Anterior Cruciate Ligament Injuries
Description Of The Injury: An injury to the Anterior Cruciate Ligament is most often in the form of a tear. This ligament is one of four ligaments within the knee and serves to attach the upper end of the femur to the upper portion of the tibia.
Injury Symptoms: In some cases there is a loud popping or
cracking sound at the time of the incident. There is usually intense pain and lack of mobility in
the knee joint (unable to straighten leg).
There will be instability and a large amount
of swelling around the injured area. It will be painful to place any weight on the leg where the knee has been injured.
An injury to the Anterior Cruciate Ligament cannot and should not be treated at home.
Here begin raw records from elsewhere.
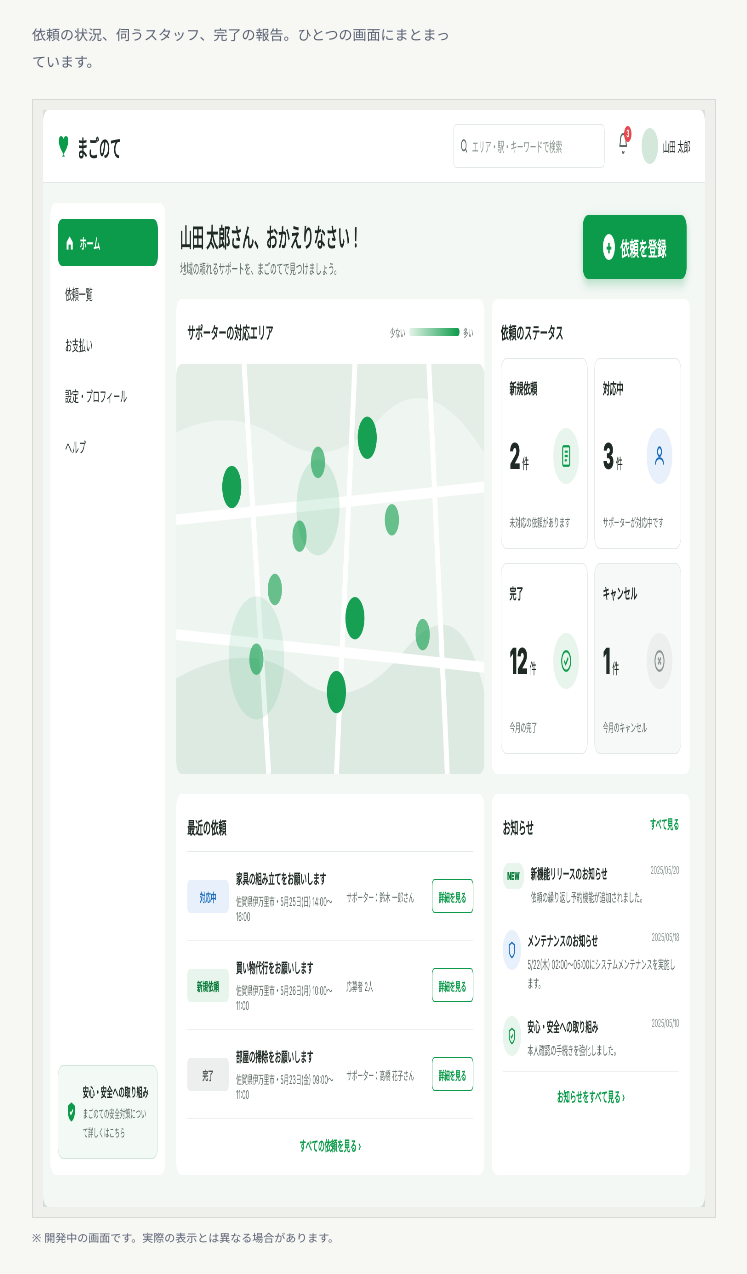
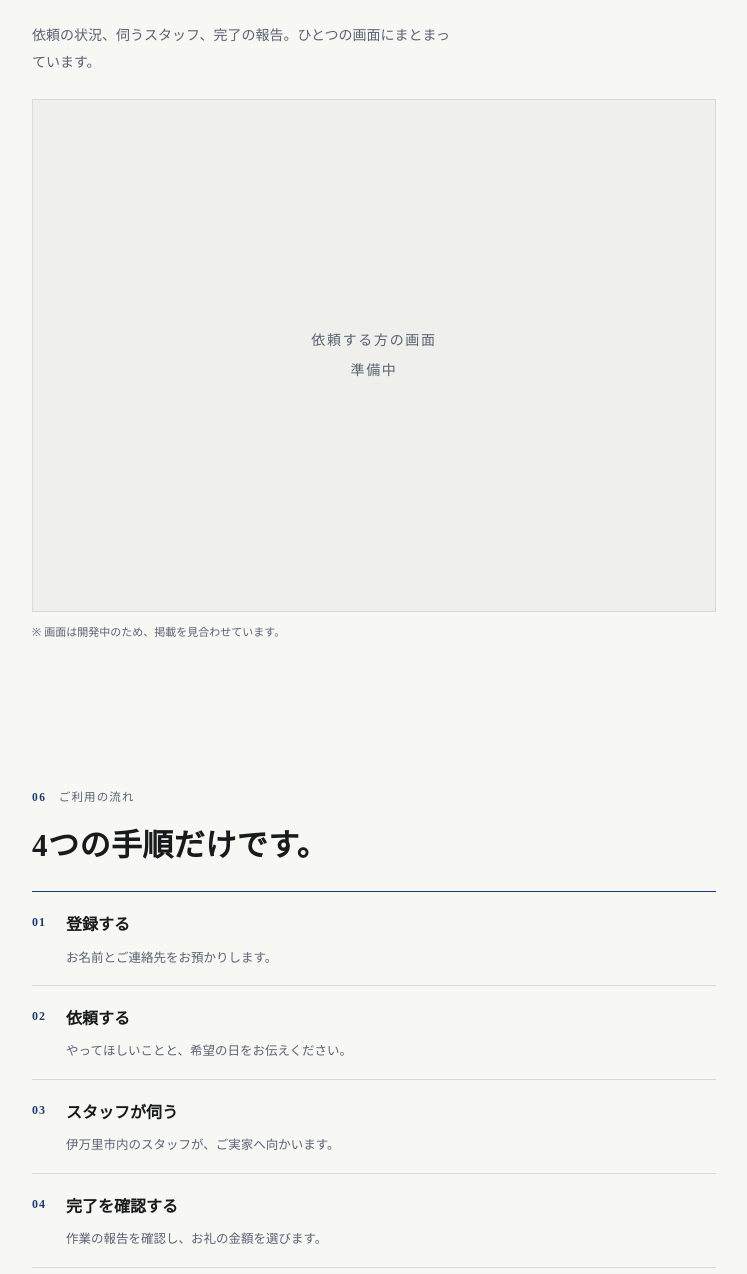
Before and after one commit to tarochan319/magonote-lp, a plain HTML site: page index.html in a window 1280 px wide. Shown: the part 3566-4840 px from the top of the page, without its empty margins (266-1013 px from the left). Drawn offline with Linux system fonts and the light colour scheme; a web font is replaced by a local one.

Commit message:
1112_進捗

```diff
--- a/assets/styles.css
+++ b/assets/styles.css
@@ -188,6 +188,13 @@ section h2{font-size:clamp(23px,6vw,31px);margin-bottom:4px}
 .shot{margin-top:24px;border:var(--bw) solid var(--line);border-radius:0;padding:10px;
   background:var(--shot-bg);box-shadow:none}
 .shot img{display:block;width:100%;border-radius:0}
+/* 画面イメージのプレースホルダ（実画面の差し替えまで） */
+.shot.ph{aspect-ratio:4/3;display:grid;place-items:center;padding:0;
+  background:var(--shot-bg);border:var(--bw) solid var(--line)}
+.shot.ph span{font-family:var(--font-head);font-weight:500;font-size:14px;
+  color:var(--muted);text-align:center;line-height:2.1;letter-spacing:.12em}
+.worker .shot.ph{background:var(--on-dark-surface);border-color:var(--on-dark-line)}
+.worker .shot.ph span{color:var(--on-dark-sub)}
 .cap{font-size:11px;color:var(--muted);margin-top:10px;text-align:left;line-height:1.8}
 
 /* --- 06 利用の流れ：ここだけは本当に順序なので番号を残す --- */
--- a/index.html
+++ b/index.html
@@ -140,8 +140,10 @@
     <div class="sh"><span class="no">05</span><span class="lb">画面のイメージ</span></div>
     <h2>離れていても、見えている。</h2>
     <p class="lead">依頼の状況、伺うスタッフ、完了の報告。ひとつの画面にまとまっています。</p>
-    <div class="shot"><img src="assets/img/dash_requester.png" alt="依頼する方の画面イメージ。依頼の状況や対応エリアが一覧で表示されている" loading="lazy" width="1440" height="1097"></div>
-    <div class="cap">※ 開発中の画面です。実際の表示とは異なる場合があります。</div>
+    <div class="shot ph" role="img" aria-label="依頼する方の画面イメージは準備中です">
+      <span>依頼する方の画面<br>準備中</span>
+    </div>
+    <div class="cap">※ 画面は開発中のため、掲載を見合わせています。</div>
   </div>
 </section>
 
@@ -208,8 +210,10 @@
       <div><b>02</b>無償の依頼と、チップのある依頼があります</div>
       <div><b>03</b>ご自身の予定に合わせて、できる範囲で</div>
     </div>
-    <div class="shot"><img src="assets/img/dash_worker.png" alt="お手伝いする方の画面イメージ。案件の一覧や対応エリアが表示されている" loading="lazy" width="1440" height="1097"></div>
-    <div class="cap">※ 開発中の画面です。</div>
+    <div class="shot ph" role="img" aria-label="お手伝いする方の画面イメージは準備中です">
+      <span>お手伝いする方の画面<br>準備中</span>
+    </div>
+    <div class="cap">※ 画面は開発中のため、掲載を見合わせています。</div>
     <div style="margin-top:24px">
       <a class="btn inv" href="#form" data-cta="worker" data-role="worker">働く側としてご意見を送る</a>
       <div class="btn-note">同じアンケートからお答えいただけます。</div>
```
Also changed, not shown: assets/img/dash_requester.png (deleted), assets/img/dash_worker.png (deleted), 1 other file.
Attempting to do so will result in permanent dysfunction in the knee that can prevent simple daily activities. Apply the R.I.C.E. method after the injury and seek professional medical attention immediately.
Professional Medical Treatments:
Surgery is required to repair a torn ACL. Depending on the source of the injury (torn in the middle or detached from the bone) the ACL can be fused or reattached to the bone. If there is too much damage, a portion of the hamstring can be used to recreate an ACL during surgery.
Physical Therapy and Exercises:
There are five phases of exercise programs designed to recuperate from a torn ACL. If all phases are performed successfully, the person may be able to resume athletic activity within 6 months. Some severe injuries can require as much as nine months physical therapy before normal athletic activity can be resumed.
Exercise Techniques to Prevent Injury:
Any exercises that strengthen the knee joint such a lunges and squats will be valuable in preventing a torn or injured ACL. Of much more value are hinged knee supports or stabilized knee supports the prevent the knee from bending unnaturally.